The industry has suffered some product constraints during the last year, as vendors take a cautious approach to sales during the recession.
This was a very good summer for CE enthusiasts. In droves, American shoppers lined up, sometimes overnight, to get their hands on new, highly anticipated products, from the final installment of the Harry Potter series to the reloaded rosters of Madden ‘08. But one product release stood out. On a Friday night in late June, the event was so big local TV stations sent photographers in helicopters to get shots of the hundreds who gathered around the entrances of Apple and AT&T stores. Police shut down traffic on Fifth Avenue in midtown Manhattan to make room for the crowds at the Apple
Historically, customers were wary of buying an extended warranty or service agreement with their purchases. The increasing complexity of consumer electronics, however, is driving consumers to think twice before turning these policies down. “People are buying them more,” said Peter Kotsakis, sales manager at Flanner’s Home Entertainment in Brookfield, Wis. “We have a pretty good attachment rate as far as selling warranties with video products.” Customers today are seeking peace of mind and are willing to pay for it. When buying a plasma television, a home theater or a whole-house audio system, the extra cost associated with covering failures or breakdowns seems like an

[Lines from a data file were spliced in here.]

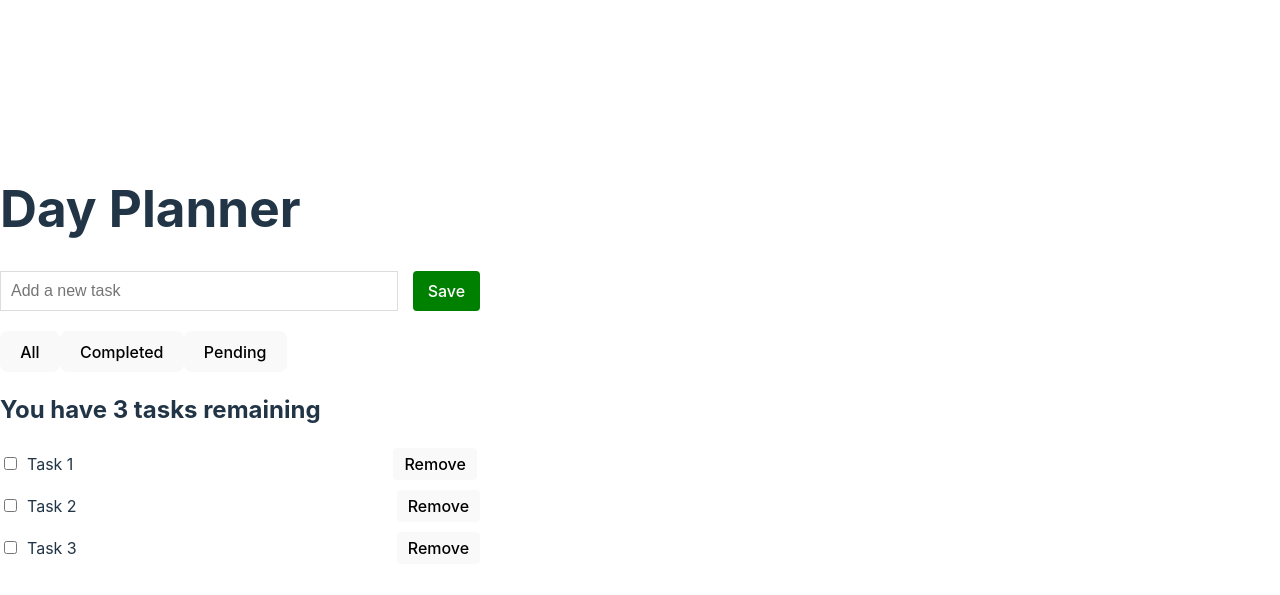
Repository: GavinPahal/Lab7
Page: /
These files come from the project's save history. The page is drawn as it stood at one moment and after the next save; the edit follows.
The browser window is 1280 px wide. The pictures show the whole page.
The project was rebuilt for these pictures with package versions that can differ from the ones it lists, and the page was loaded fresh each time. Also part of the build but not shown: vite.config.js.

Above is the page before, as saved 2024-10-28 14:30:24.

### src/App.jsx
import React, { useState } from 'react';
import Task from './components/Task';
import TaskForm from './components/TaskForm';
import './App.css';

function App() {
  const [tasks, setTasks] = useState([
    { text: 'Task 1', isCompleted: false },
    { text: 'Task 2', isCompleted: false },
    { text: 'Task 3', isCompleted: false },
  ]);
  const [filter, setFilter] = useState('all'); // Filter state

  const addTask = (task) => setTasks([...tasks, { text: task, isCompleted: false }]);

  const toggleTask = (index) => {
    setTasks(prevTasks =>
      prevTasks.map((task, i) => (i === index ? { ...task, isCompleted: !task.isCompleted } : task))
    );
  };

  const deleteTask = (index) => setTasks(tasks.filter((_, i) => i !== index));

  // Filter tasks based on selection
  const filteredTasks = tasks.filter(task => {
    if (filter === 'pending') return !task.isCompleted;
    if (filter === 'completed') return task.isCompleted;
    return true; // All tasks
  });

  const pendingTasksCount = tasks.filter(task => !task.isCompleted).length;

  return (
    <div className="app">
      <h1>Day Planner</h1>
      <TaskForm addTask={addTask} />

      {/* Filter buttons with Completed in the middle */}
      <div className="filter-buttons">
        <button onClick={() => setFilter('all')}>All</button>
        <button onClick={() => setFilter('completed')}>Completed</button>
        <button onClick={() => setFilter('pending')}>Pending</button>
      </div>

      {/* Task count for All and Pending views */}
      {(filter === 'all' || filter === 'pending') && (
        <h2>You have {pendingTasksCount} tasks remaining</h2>
      )}

      {/* Task list display based on filter */}
      <div className="task-list">
        {filteredTasks.map((task, index) => (
          <Task
            key={index}
            index={index}
            task={task}
            toggleTask={toggleTask}
            deleteTask={deleteTask}
          />
        ))}
      </div>
    </div>
  );
}

export default App;

### src/components/Task.jsx
import React from 'react';

function Task({ task, index, toggleTask, deleteTask }) {
  return (
    <div className={`task ${task.isCompleted ? 'completed' : ''}`}>
      <input
        type="checkbox"
        checked={task.isCompleted}
        onChange={() => toggleTask(index)}
        disabled={task.isCompleted}
      />
      <span className="task-text">{task.text}</span>
      <button className="remove-button" onClick={() => deleteTask(index)}>Remove</button>
    </div>
  );
}

export default Task;

### src/components/TaskForm.jsx
import React, { useState } from 'react';

function TaskForm({ addTask }) {
  const [value, setValue] = useState('');

  const handleSubmit = (e) => {
    e.preventDefault();
    if (!value) return;
    addTask(value);
    setValue('');
  };

  return (
    <form onSubmit={handleSubmit} className="task-form">
      <input
        type="text"
        value={value}
        onChange={(e) => setValue(e.target.value)}
        placeholder="Add a new task"
      />
      <button type="submit">Save</button>  {/* Save button */}
    </form>
  );
}

export default TaskForm;

### src/App.css
/* Task Form Styling */
.task-form {
  display: flex; /* Align elements horizontally */
  align-content: space-between;
  align-items: center; /* Center items vertically */
  margin-bottom: 20px; /* Space below the form */
}

.task-form input[type="text"] {
  flex: 1; /* Expand input to take available space */
  align-content: space-between;
  padding: 10px; /* Padding for better usability */
  margin-right: 15px; /* Space between input and button */
  border: 1px solid #ddd; /* Light border for input */
  font-size: 16px; /* Increased font size for readability */
}

.task-form button {
  padding: 10px 15px; /* Button dimensions */
  background-color: green; /* Green background */
  color: white; /* White text for contrast */
  border: none; /* Remove default button border */
  cursor: pointer; /* Pointer cursor on hover */
  border-radius: 4px; /* Rounded corners */
  font-size: 16px; /* Font size matching input */
}

.task {
  display: flex; /* Use flexbox for alignment */
  align-items: center; /* Center items vertically */
  margin-bottom: 10px; /* Space between tasks */
}

.task input[type="checkbox"] {
  margin-right: 10px; /* Space between checkbox and task text */
}

.task-text {
  margin-right: 20rem; /* Space between task text and remove button */
}

.remove-button {
  padding: 5px 10px; /* Padding for the button */
  cursor: pointer; /* Pointer cursor on hover */
  border-radius: 4px; /* Rounded corners */
}

Loaded but not shown: index.html (common file); src/main.jsx (common file); src/index.css (common file)

After the next save:
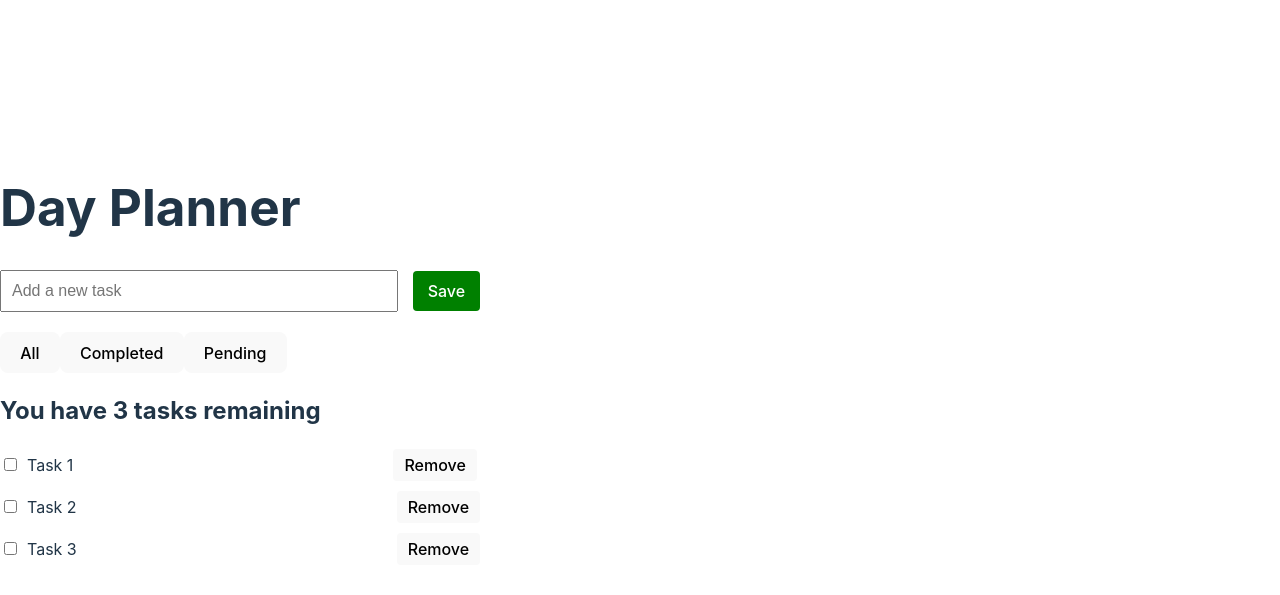
Saved 29 s later.
--- a/src/App.css
+++ b/src/App.css
@@ -11,7 +11,6 @@
   align-content: space-between;
   padding: 10px; /* Padding for better usability */
   margin-right: 15px; /* Space between input and button */
-  border: 1px solid #ddd; /* Light border for input */
   font-size: 16px; /* Increased font size for readability */
 }
 
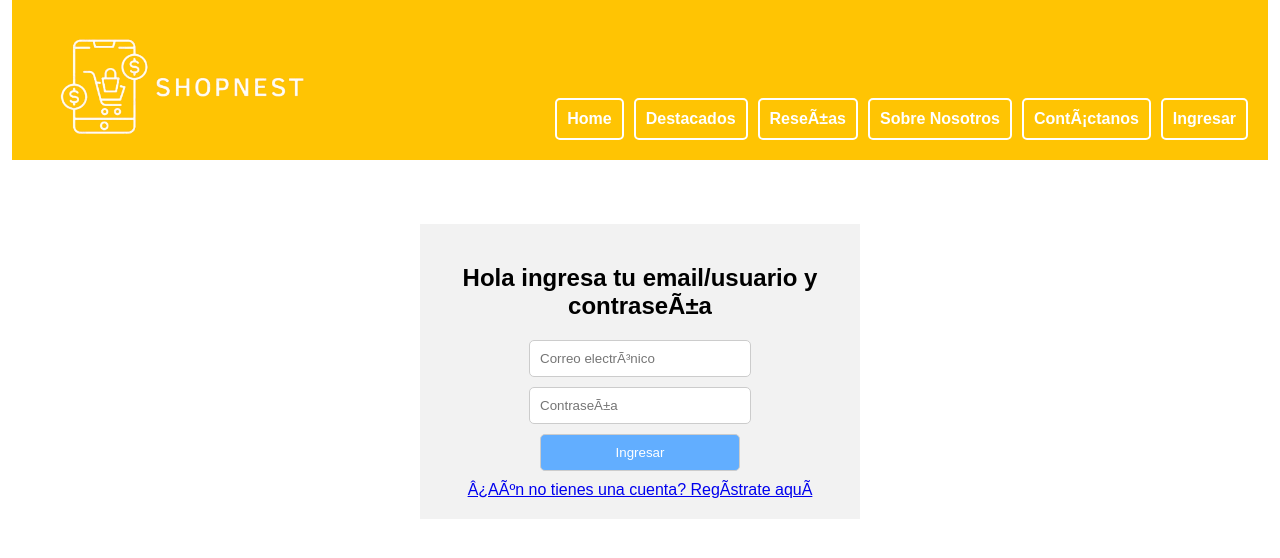
Repository: Regmalek07/ProyectoU
Page: inicio_sesion.html
The author's editor kept a copy of each file at every save. The page is drawn from the files as they stood at one save, then again after the next save.
The browser window is 1280 px wide. The pictures show the whole page.

Above is the page before, as saved 2024-04-29 14:13:45.
Console error: TypeError: Cannot read properties of null (reading 'style')

### inicio_sesion.html
<!DOCTYPE html>
<html>
    <head lang="es">
        <meta charset="UFT-8">
        <title>Inicio</title>
        <link rel="stylesheet" href="styles/styles.css">
    </head>
    <body>
        <header>
            <div class="logo">
                <a href="home.html">
                    <img src="images/Logo_1.png" alt="LogoShop">
                </a>
            </div>
            <nav>
                <ul>
                    <li><a href="home.html">Home</a></li>
                    <li><a href="destacado.html">Destacados</a></li>
                    <li><a href="resenas.html">Reseñas</a></li>
                    <li><a href="sobre_nosotros.html">Sobre Nosotros</a></li>
                    <li><a href="contacto.html">Contáctanos</a></li>
                    <li class="menu"> <!-- Cambia la clase a "menu" -->
                        <a>Ingresar</a>
                        <ul>
                            <li><a href="inicio_sesion.html">Iniciar Sesion</a></li>
                            <li><a href="registro.html">Regístrate</a></li>
                        </ul>
                    </li>
                </ul>
            </nav>
        </header>
        <section class="landing">
            <h1>Hola ingresa tu email/usuario y contraseña</h1>
            <form id="login-form">
                <input type="email" name="correo" placeholder="Correo electrónico" required>
                <input type="password" name="contrasena" placeholder="Contraseña" required>
                <button type="submit">Ingresar</button>
            </form>
            <a href="registro.html">¿Aún no tienes una cuenta? Regístrate aquí</a>
        </section>
        <script src="login.js"></script>
    </body>
</html>

### styles/styles.css
body {
    font-family: Arial, sans-serif;
    margin: 0;
    padding: 0;
    display: flex;
    flex-direction: column;
    align-items: center;
}

h1 {
    text-align: center;
}

p {
    text-align: center;
}
/* Estilos para el banner */

header {
    background-color: #ffc403;
    padding: 20px;
    display: flex;
    justify-content: space-between;
    align-items: center;
    max-height: 120px;
    width: 95%;
}

.logo img {
    width: 300px;
}

/* Estilos para la sección de landing */
.landing {
    background-color: #f2f2f2;
    margin: 5% 0;
    padding: 20px;
    text-align: center;
    max-width: 400px;
}

/* Estilos para los formularios */
input[type="email"],
input[type="password"],
button {
    margin: 10px auto;
    padding: 10px;
    width: 200px;
    display: block;
    border: 1px solid #ccc;
    border-radius: 5px;
}

button {
    background-color: #62aeff;
    color: #fff;
    cursor: pointer;
}

nav {
    margin-top: auto;
}

nav ul {
    list-style-type: none;
    margin: 0;
    padding: 0;
    display: flex;
    justify-content: center;
}

nav li {
    margin-right: 10px;
    position: relative;
    border: 2px solid #fff; /* Agrega un borde delineado blanco */
    border-radius: 5px; /* Redondea las esquinas del recuadro */
}

nav li:last-child {
    margin-right: 0;
}

nav span {
    position: absolute;
    top: 50%;
    right: -10px;
    transform: translateY(-50%);
}

nav a {
    text-decoration: none;
    color: #fff; /* Cambia el color del texto a amarillo */
    font-weight: bold;
    display: block;
    padding: 10px; /* Añade un relleno para mejorar la apariencia */
}

nav a:hover {
    background-color: #fff; /* Cambia el fondo al pasar el ratón */
    color: #ffc403; /* Cambia el color del texto al pasar el ratón */
}

/* Estilos para el botón de ingresar */
.menu:hover {
    background-color: #fff; /* Cambia el fondo al pasar el ratón */
}

.menu ul {
    list-style-type: none;
    padding: 0;
    margin: 0;
    display: none; /* Oculta las opciones por defecto */
    position: absolute;
    top: 100%;
    left: 0;
    width: 100%;
}

.menu:hover ul {
    display: block; /* Muestra las opciones al pasar el ratón */
}

.menu ul li {
    border-top: 2px solid #fff; /* Agrega un borde delineado blanco */
    background-color: #ffc403;
}

.menu ul li:first-child {
    border-top: none; /* Elimina el borde superior del primer elemento */
}

.menu ul li a {
    display: block;
    text-decoration: none;
    color: #fff; /* Cambia el color del texto a amarillo */
    padding: 10px; /* Añade un relleno para mejorar la apariencia */
}

.menu ul li a:hover {
    background-color: #fff; /* Cambia el fondo al pasar el ratón */
    color: #ffc403; /* Cambia el color del texto al pasar el ratón */
}

### login.js
document.addEventListener("DOMContentLoaded", function() {
    // Verificar el estado de autenticación al cargar la página
    var isAuthenticated = localStorage.getItem("authenticated");

    if (isAuthenticated) {
        // Si el usuario no está autenticado, redirigir al inicio de sesión
        window.location.href = "home.html";
    } else {
        // Si el usuario no está autenticado, ocultar el botón de cierre de sesión
        document.getElementById("logout-button").style.display = "none";
    }
});
document.getElementById("login-form").addEventListener("submit", function(event) {
    event.preventDefault(); // Evitar el envío del formulario por defecto

    var formData = new FormData(this); // Obtener los datos del formulario

    // Convertir los datos del formulario a un objeto JSON
    var jsonData = {};
    formData.forEach(function(value, key) {
        jsonData[key] = value;
    });

    // Enviar los datos de inicio de sesión al servidor
    fetch('http://localhost:3000/usuarios?correo=' + encodeURIComponent(jsonData.correo) + '&contrasena=' + encodeURIComponent(jsonData.contrasena))
    .then(response => response.json())
    .then(data => {
        if (data.length > 0) {
            // Usuario autenticado, guardar estado de autenticación
            localStorage.setItem("authenticated", "true");
            // Usuario autenticado, redirigir a la página de home
            window.location.href = 'home.html';
        } else {
            // Credenciales incorrectas, mostrar un mensaje de error
            alert('Usuario o contraseña incorrectos. Por favor, inténtelo de nuevo.');
        }
    })
    .catch((error) => {
        console.error('Error al iniciar sesión:', error);
    });
});

After the next save:
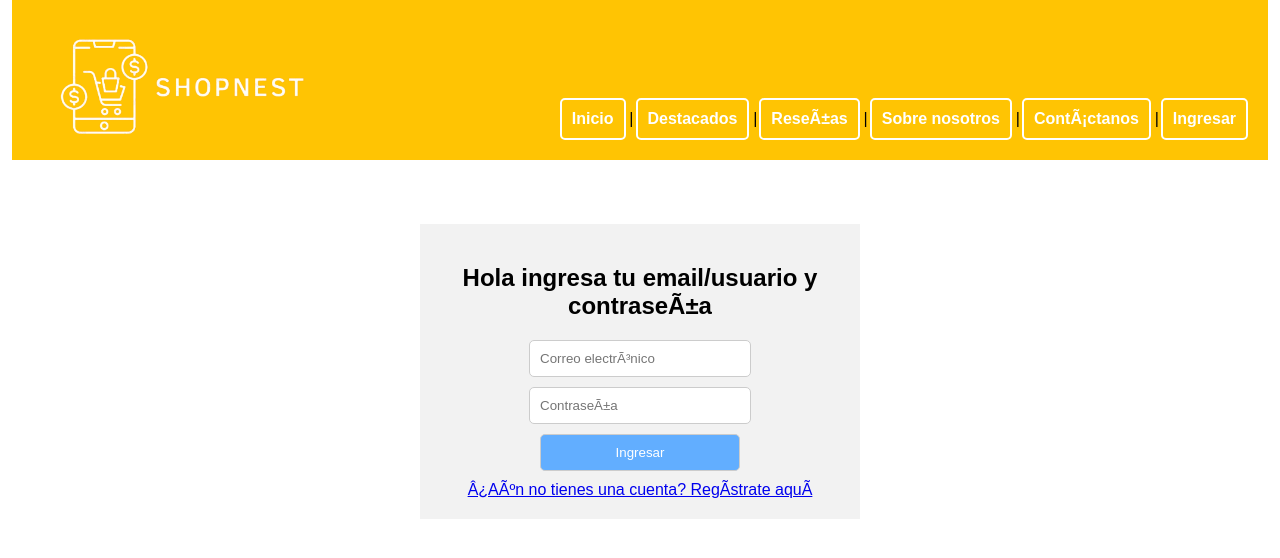
Saved 4 min 52 s later.
--- a/inicio_sesion.html
+++ b/inicio_sesion.html
@@ -14,11 +14,11 @@
             </div>
             <nav>
                 <ul>
-                    <li><a href="home.html">Home</a></li>
-                    <li><a href="destacado.html">Destacados</a></li>
-                    <li><a href="resenas.html">Reseñas</a></li>
-                    <li><a href="sobre_nosotros.html">Sobre Nosotros</a></li>
-                    <li><a href="contacto.html">Contáctanos</a></li>
+                    <li><a href="home.html">Inicio</a><span>|</span></li>
+                    <li><a href="destacado.html">Destacados</a><span>|</span></li>
+                    <li><a href="resena.html">Reseñas</a><span>|</span></li>
+                    <li><a href="sobre_nosotros.html">Sobre nosotros</a><span>|</span></li>
+                    <li><a href="contacto.html">Contáctanos</a><span>|</span></li>
                     <li class="menu"> <!-- Cambia la clase a "menu" -->
                         <a>Ingresar</a>
                         <ul>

CEO and President Kenneth R. Weller of Good Guys stepped in as chairman of the company's board of directors when Ronald A. Unkefer retired as chairman and as a board member. Unkefer remains the company's largest individual shareholder. Unkefer returned to Good Guys in 1999 to lead the retailer's turn around and brought 11-year Good Guys veteran Weller back into the fold after a seven year stint at Best Buy. Former Senior Vice President of Services for Best Buy Lowell Peters is now chairman of Partsearch's Advisory Board. Peters has been a services industry professional for more than 34 years, including 20 years